Wow. Stunningly good news and an unequivocal success of the Obama administration.
NEW YORK (CNNMoney) -- More veterans are coming back from war and getting back to work in the civilian job force, thanks to efforts by both employers and the government, as well as the improving economy.Remember folks, the only parts of the President's American Jobs Act which were signed into law were those elements related to getting jobs for recent veterans.
The jobless rate for Iraq and Afghanistan veterans has fallen to 7.6%, well below the overall U.S. unemployment rate of 8.3%, and nearly five percentage points below the 12.5% rate for veterans a year ago.
Some firms have formal military recruiting programs, and others are creating or expanding them. This week Disney (DIS, Fortune 500) announced "Heroes Work Here," a program it says will recruit 1,000 vets over the next three years.
The government wants to encourage more efforts like this. "This past year saw the passage of a number of bills specifically designed to support veteran hiring and training," said Adriana Kugler, chief economist for the U.S. Department of Labor, which produces the BLS statistics.
Kugler cites the Returning Heroes and Wounded Warriors tax credits, both of which went into effect in November.
Returning Heroes provides a credit of up to $2,400 to employers who hire a vet who's been unemployed for at least four weeks. It was expanded to give $5,600 to employers who hire veterans who've been jobless for over six months.
Well Ta Da.
Now we see the benefits. For our veterans, our work force, our economy, and our country.
Pass the Rest of the American Jobs Act.
8:57 AM PT: Rec List! Thanks folks. Though some are worried that this could be a statistical anomaly. As January had shown much higher unemployment for female veterans specifically.
However, this story tells us that the job market has undeniably improved for recent veterans courtesy of the President's policies.
Strand, of Newark, said a $9,600 federal tax credit for employers who hire veterans has given her an edge over the people she’s competing against for clerical and business administration work.
"A woman from a law firm called me for an interview this Friday and she wanted to make sure I had been in the military," Strand said. "I’m excited.

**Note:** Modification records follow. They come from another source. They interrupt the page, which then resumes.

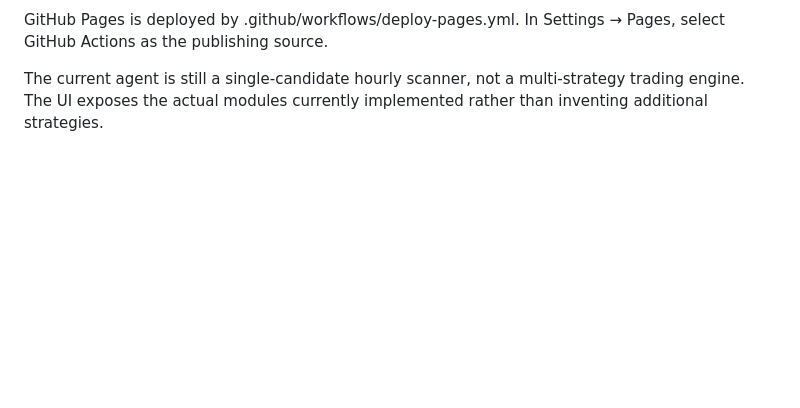
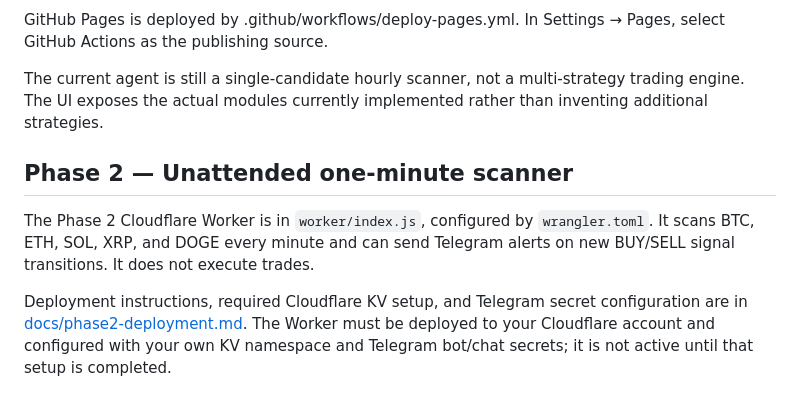
Before and after one commit to BiswayanChakravorty/adabot_trading, a Markdown page: README.md, the part around the change. Rendered like a GitHub page; blank space fills up the shorter version.

Commit message:
Document Phase 2 unattended scanner setup

```diff
--- a/README.md
+++ b/README.md
@@ -97,3 +97,11 @@ The dashboard:
 GitHub Pages is deployed by .github/workflows/deploy-pages.yml. In Settings → Pages, select GitHub Actions as the publishing source.
 
 The current agent is still a single-candidate hourly scanner, not a multi-strategy trading engine. The UI exposes the actual modules currently implemented rather than inventing additional strategies.
+
+
+
+## Phase 2 — Unattended one-minute scanner
+
+The Phase 2 Cloudflare Worker is in `worker/index.js`, configured by `wrangler.toml`. It scans BTC, ETH, SOL, XRP, and DOGE every minute and can send Telegram alerts on new BUY/SELL signal transitions. It does not execute trades.
+
+Deployment instructions, required Cloudflare KV setup, and Telegram secret configuration are in [docs/phase2-deployment.md](docs/phase2-deployment.md). The Worker must be deployed to your Cloudflare account and configured with your own KV namespace and Telegram bot/chat secrets; it is not active until that setup is completed.
```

I’m going to bring my dog tags and DD-214 form with me."
She’s not the only New Jersey veteran who’s noticed a tide change after the VOW to Hire Heroes Act of 2011, signed in November, created a hiring incentive.
Many of the 400 uniformed men and women who joined her at a jobs fair in Newark yesterday said they’re optimistic about their career prospects because of it.